▸ Stored items from a collection
_ _ _ _
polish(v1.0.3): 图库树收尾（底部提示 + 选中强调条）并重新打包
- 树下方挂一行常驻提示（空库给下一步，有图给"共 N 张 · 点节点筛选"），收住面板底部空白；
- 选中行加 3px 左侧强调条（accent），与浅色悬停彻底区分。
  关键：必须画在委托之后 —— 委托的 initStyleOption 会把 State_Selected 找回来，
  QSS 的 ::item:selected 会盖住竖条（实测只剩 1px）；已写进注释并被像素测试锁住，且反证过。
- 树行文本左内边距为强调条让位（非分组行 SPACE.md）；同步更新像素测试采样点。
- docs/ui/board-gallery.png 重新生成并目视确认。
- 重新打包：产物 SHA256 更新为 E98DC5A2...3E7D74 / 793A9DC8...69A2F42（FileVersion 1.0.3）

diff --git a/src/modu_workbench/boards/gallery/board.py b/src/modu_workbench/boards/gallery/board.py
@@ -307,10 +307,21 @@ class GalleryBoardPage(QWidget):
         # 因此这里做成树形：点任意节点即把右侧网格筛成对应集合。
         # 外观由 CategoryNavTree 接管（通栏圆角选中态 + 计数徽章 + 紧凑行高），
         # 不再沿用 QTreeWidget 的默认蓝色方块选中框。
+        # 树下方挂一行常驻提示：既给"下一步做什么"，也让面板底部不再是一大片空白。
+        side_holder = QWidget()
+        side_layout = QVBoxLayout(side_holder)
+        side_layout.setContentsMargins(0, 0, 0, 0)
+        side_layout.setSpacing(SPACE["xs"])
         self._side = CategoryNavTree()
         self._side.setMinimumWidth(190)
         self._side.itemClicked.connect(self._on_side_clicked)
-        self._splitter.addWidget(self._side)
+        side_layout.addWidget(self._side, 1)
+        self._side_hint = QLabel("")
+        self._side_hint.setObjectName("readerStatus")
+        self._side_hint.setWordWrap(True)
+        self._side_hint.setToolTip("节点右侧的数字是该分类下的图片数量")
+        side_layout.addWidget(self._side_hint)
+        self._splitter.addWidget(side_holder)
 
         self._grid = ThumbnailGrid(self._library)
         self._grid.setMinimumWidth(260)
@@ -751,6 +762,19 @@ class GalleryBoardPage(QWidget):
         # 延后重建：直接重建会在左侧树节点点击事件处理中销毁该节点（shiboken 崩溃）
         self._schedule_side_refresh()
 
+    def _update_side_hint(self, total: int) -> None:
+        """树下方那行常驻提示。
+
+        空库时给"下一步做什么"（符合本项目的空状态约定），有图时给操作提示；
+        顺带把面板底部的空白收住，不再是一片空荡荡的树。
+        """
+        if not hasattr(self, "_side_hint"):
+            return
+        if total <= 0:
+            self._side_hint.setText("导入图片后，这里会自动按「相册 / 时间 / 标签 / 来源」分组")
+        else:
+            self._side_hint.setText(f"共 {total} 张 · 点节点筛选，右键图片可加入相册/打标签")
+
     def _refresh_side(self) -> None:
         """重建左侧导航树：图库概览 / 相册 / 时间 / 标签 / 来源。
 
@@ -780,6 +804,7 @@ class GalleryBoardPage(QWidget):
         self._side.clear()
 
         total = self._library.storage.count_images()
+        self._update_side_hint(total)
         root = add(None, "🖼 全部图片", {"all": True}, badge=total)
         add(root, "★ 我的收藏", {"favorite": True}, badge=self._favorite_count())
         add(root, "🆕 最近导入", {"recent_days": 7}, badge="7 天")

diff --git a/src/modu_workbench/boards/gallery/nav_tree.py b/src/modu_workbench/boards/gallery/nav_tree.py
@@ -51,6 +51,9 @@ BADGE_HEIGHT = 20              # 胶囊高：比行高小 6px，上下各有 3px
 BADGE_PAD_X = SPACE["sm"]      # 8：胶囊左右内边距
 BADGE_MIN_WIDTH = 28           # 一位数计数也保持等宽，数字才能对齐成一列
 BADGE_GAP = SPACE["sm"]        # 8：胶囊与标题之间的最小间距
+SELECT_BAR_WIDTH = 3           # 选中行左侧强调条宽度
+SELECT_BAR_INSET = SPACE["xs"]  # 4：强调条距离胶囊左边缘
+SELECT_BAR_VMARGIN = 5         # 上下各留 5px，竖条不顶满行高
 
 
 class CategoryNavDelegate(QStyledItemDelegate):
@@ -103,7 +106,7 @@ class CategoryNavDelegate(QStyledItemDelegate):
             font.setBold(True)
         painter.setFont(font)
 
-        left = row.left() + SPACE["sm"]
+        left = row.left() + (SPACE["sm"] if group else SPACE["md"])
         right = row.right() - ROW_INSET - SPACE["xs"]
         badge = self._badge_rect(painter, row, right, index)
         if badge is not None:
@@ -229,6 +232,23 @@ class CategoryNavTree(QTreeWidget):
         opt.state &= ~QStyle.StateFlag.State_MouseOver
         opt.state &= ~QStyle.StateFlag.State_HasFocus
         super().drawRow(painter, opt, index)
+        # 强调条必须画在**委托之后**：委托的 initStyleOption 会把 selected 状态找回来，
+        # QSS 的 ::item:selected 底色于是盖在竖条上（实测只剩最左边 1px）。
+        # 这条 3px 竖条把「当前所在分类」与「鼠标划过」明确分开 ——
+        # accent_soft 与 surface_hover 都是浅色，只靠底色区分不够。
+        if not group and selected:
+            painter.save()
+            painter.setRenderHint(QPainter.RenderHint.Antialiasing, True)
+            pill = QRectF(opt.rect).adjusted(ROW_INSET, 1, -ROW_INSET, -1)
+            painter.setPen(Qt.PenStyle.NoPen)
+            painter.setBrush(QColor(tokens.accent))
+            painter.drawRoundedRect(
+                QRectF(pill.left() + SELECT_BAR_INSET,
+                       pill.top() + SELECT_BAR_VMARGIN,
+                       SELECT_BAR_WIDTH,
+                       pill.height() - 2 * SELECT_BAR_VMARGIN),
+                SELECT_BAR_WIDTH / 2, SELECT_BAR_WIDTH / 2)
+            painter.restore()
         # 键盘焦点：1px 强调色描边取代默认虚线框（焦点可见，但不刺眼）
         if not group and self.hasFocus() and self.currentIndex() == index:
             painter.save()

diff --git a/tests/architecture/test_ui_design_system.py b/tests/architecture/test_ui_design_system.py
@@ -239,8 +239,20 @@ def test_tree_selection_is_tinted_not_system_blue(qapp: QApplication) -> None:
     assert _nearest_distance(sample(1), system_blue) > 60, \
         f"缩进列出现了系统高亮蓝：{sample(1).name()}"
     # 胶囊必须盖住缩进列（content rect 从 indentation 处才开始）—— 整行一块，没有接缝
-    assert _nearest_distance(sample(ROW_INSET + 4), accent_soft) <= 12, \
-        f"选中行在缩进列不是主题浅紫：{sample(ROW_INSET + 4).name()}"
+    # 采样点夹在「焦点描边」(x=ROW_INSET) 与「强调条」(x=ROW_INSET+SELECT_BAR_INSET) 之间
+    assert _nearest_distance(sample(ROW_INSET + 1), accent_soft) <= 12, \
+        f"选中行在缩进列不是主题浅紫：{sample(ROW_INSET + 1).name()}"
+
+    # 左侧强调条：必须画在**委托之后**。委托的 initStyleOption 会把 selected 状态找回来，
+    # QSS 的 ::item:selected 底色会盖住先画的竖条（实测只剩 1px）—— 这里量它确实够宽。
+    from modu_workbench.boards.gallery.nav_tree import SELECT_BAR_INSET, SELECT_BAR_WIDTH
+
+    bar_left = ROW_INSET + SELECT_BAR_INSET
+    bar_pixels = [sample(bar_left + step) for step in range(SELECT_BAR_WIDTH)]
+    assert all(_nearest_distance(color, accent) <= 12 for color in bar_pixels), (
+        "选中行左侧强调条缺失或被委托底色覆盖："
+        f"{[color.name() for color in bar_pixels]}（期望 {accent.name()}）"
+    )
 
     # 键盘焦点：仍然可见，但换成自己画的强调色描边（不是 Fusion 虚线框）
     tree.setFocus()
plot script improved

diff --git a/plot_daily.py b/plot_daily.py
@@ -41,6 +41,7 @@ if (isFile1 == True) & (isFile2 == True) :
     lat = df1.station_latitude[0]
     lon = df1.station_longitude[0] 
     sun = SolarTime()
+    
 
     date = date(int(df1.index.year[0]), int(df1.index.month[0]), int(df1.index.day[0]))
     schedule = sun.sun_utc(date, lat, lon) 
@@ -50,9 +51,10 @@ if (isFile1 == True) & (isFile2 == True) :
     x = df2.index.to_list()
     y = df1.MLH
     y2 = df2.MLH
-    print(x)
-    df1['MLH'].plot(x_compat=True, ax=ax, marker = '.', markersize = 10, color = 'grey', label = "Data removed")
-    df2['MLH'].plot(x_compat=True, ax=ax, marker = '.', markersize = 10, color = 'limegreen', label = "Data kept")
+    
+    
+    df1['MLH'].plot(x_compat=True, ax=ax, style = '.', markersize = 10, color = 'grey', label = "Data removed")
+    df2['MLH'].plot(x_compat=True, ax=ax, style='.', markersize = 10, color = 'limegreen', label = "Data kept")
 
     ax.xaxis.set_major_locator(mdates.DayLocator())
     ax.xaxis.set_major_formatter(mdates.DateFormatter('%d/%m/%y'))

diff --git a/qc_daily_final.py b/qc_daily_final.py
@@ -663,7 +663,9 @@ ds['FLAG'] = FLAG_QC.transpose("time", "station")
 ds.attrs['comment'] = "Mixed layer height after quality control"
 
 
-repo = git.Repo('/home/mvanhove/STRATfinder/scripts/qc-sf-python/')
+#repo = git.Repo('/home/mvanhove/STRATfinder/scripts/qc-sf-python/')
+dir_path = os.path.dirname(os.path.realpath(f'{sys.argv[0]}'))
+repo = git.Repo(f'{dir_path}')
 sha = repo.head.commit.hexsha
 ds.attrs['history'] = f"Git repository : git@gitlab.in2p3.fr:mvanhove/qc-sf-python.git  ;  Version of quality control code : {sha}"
_ _ _ _
Taking the entries above, write out exactly the lines starting with the line containing "-307,10 +307,21 @@" and going on through the line containing "side_holder = QWidget()", both included, and nothing else.

@@ -307,10 +307,21 @@ class GalleryBoardPage(QWidget):
         # 因此这里做成树形：点任意节点即把右侧网格筛成对应集合。
         # 外观由 CategoryNavTree 接管（通栏圆角选中态 + 计数徽章 + 紧凑行高），
         # 不再沿用 QTreeWidget 的默认蓝色方块选中框。
+        # 树下方挂一行常驻提示：既给"下一步做什么"，也让面板底部不再是一大片空白。
+        side_holder = QWidget()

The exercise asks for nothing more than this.